    A. Technological revolution is a way to promote governance in india. Administrative system in india has been in silos due to which the governance had not improved. For instance the lack of communication between the departments lead to the duplication of efforts and wastage of resources and time. Had there been a cooperation between the intelligence agencies of UK and india the incidents of 26/11 attacks could have stopped. Had there been a good efforts of police and the intelligence agencies in TN, AP and kerela, the veerappan's story would not have been dragged for years . Hence there should be a crystal clear demarcation of the duties of personnel with a clear hierarchy of chain of communication is needed. This will avoid the ambiguous of their duty and highlights the expected output from each one.

    ReplyDelete
  13. Trace the river Ganga on a map of India? Where does Ganga originate? Where does it end? Which famous cities are situated on the banks of river Ganga?

    The 2,525 km (1,569 mi) river rises in the western Himalayas in the Indian state of Uttarakhand, and flows south and east through the Gangetic Plain of North India into Bangladesh, where it empties into the Bay of Bengal. It is the third largest river by discharge. The Ganga is the most sacred river to Hindus. It is also a lifeline to millions of Indians who live along its course and depend on it for their daily needs. It is worshipped as the goddess Ganga in Hinduism.
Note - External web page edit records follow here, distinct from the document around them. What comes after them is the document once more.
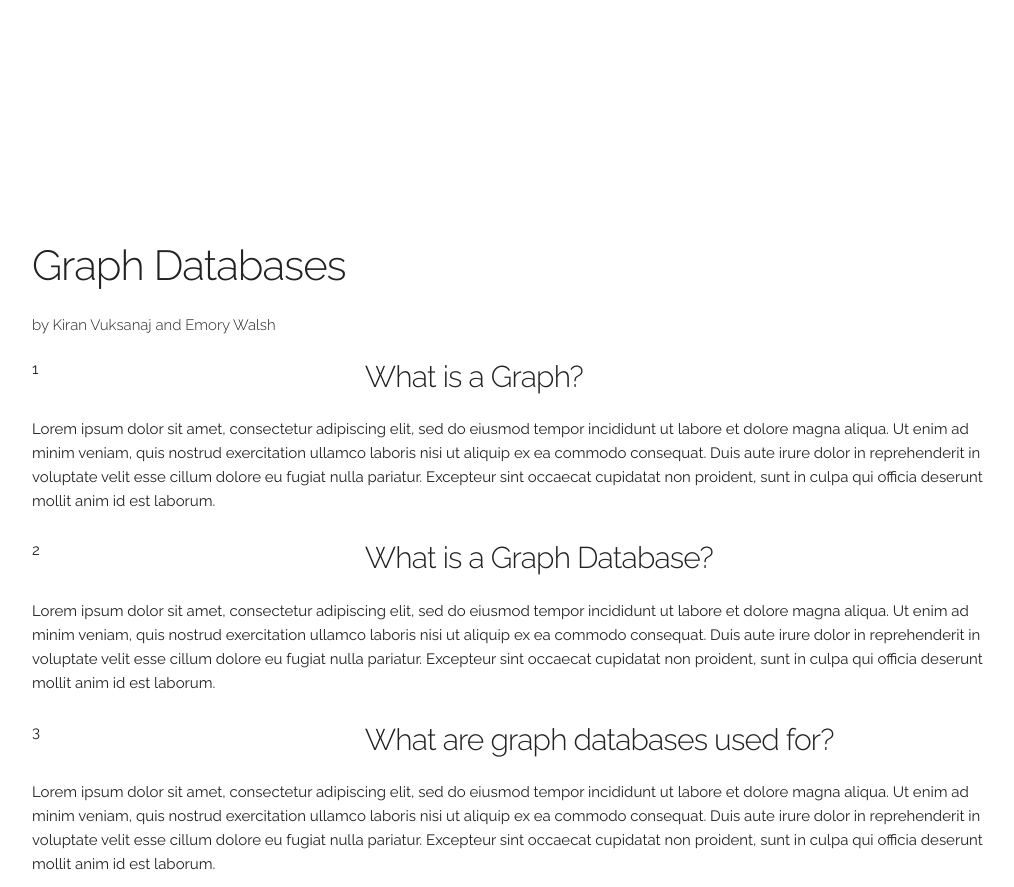
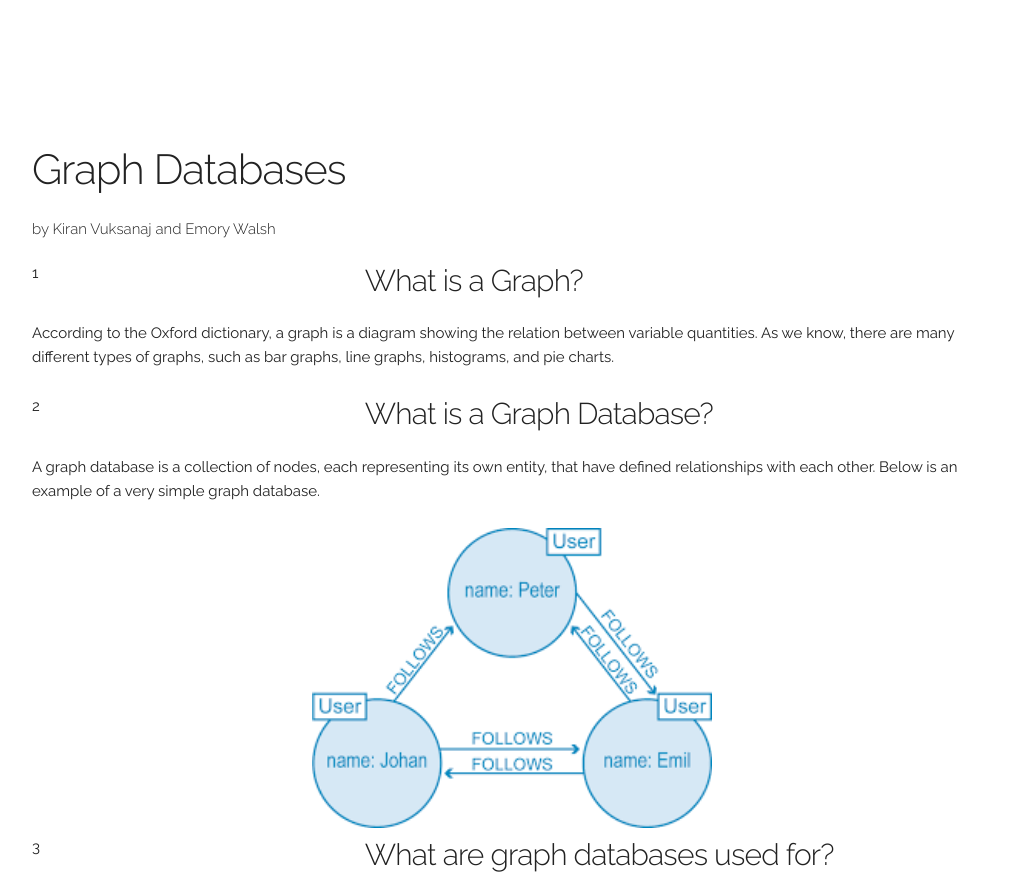
Before and after one commit to kiran-vuksanaj/p03, a plain HTML site: page index.html in a window 1280 px wide. Shown: the top 887 px of the page, without its empty margins (128-1142 px from the left). Drawn offline with Linux system fonts and the light colour scheme.

Commit message:
Added first two text answers and an image

```diff
--- a/index.html
+++ b/index.html
@@ -33,9 +33,9 @@
   –––––––––––––––––––––––––––––––––––––––––––––––––– -->
   <div class="container">
     <div class="row">
-      <div class="one-half column" style="margin-top: 25%">
+      <div class="one-half column" style="margin-top: 15%">
         <h2>Graph Databases</h2>
-		<h6>by Kiran Vuksanaj and Emory Walsh</h6>
+		    <h6>by Kiran Vuksanaj and Emory Walsh</h6>
       </div>
     </div>
 
@@ -48,7 +48,7 @@
 	  </div>
 	</div>
 	<div class="row">
-	  <p>Lorem ipsum dolor sit amet, consectetur adipiscing elit, sed do eiusmod tempor incididunt ut labore et dolore magna aliqua. Ut enim ad minim veniam, quis nostrud exercitation ullamco laboris nisi ut aliquip ex ea commodo consequat. Duis aute irure dolor in reprehenderit in voluptate velit esse cillum dolore eu fugiat nulla pariatur. Excepteur sint occaecat cupidatat non proident, sunt in culpa qui officia deserunt mollit anim id est laborum.</p>
+	  <p>According to the Oxford dictionary, a graph is a diagram showing the relation between variable quantities. As we know, there are many different types of graphs, such as bar graphs, line graphs, histograms, and pie charts.</p>
 	</div>
 
 	<div class="row">
@@ -60,8 +60,11 @@
 	  </div>
 	</div>
 	<div class="row">
-	  <p>Lorem ipsum dolor sit amet, consectetur adipiscing elit, sed do eiusmod tempor incididunt ut labore et dolore magna aliqua. Ut enim ad minim veniam, quis nostrud exercitation ullamco laboris nisi ut aliquip ex ea commodo consequat. Duis aute irure dolor in reprehenderit in voluptate velit esse cillum dolore eu fugiat nulla pariatur. Excepteur sint occaecat cupidatat non proident, sunt in culpa qui officia deserunt mollit anim id est laborum.</p>
-	</div>
+    <p>A graph database is a collection of nodes, each representing its own entity, that have defined relationships with each other. Below is an example of a very simple graph database.</p>
+    <div align="center">
+      <img src="static/simple.png" alt="Simple graph database" style="width:400px; height:300px; ">
+    </div>
+  </div>
 
 	<div class="row">
 	  <div class="one column">
```
Also changed, not shown: static/simple.png (added).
It has also been important historically, with many former provincial or imperial capitals.
    The Ganga was ranked as the fifth most polluted river of the world in 2007. Pollution threatens not only humans, but also more than 140 fish species, 90 amphibian species and the endangered Ganga river dolphin.[The Ganga Action Plan, an environmental initiative to clean up the river, has been a major failure thus far due to corruption, lack of technical expertise, poor environmental planning,[9] and lack of support from religious authorities.

    Cities: Varanasi, Haridwar, Allahabad, Kolkata, Patna, Kanpur, Ghazipur
    Countries: India, Bangladesh

    ReplyDelete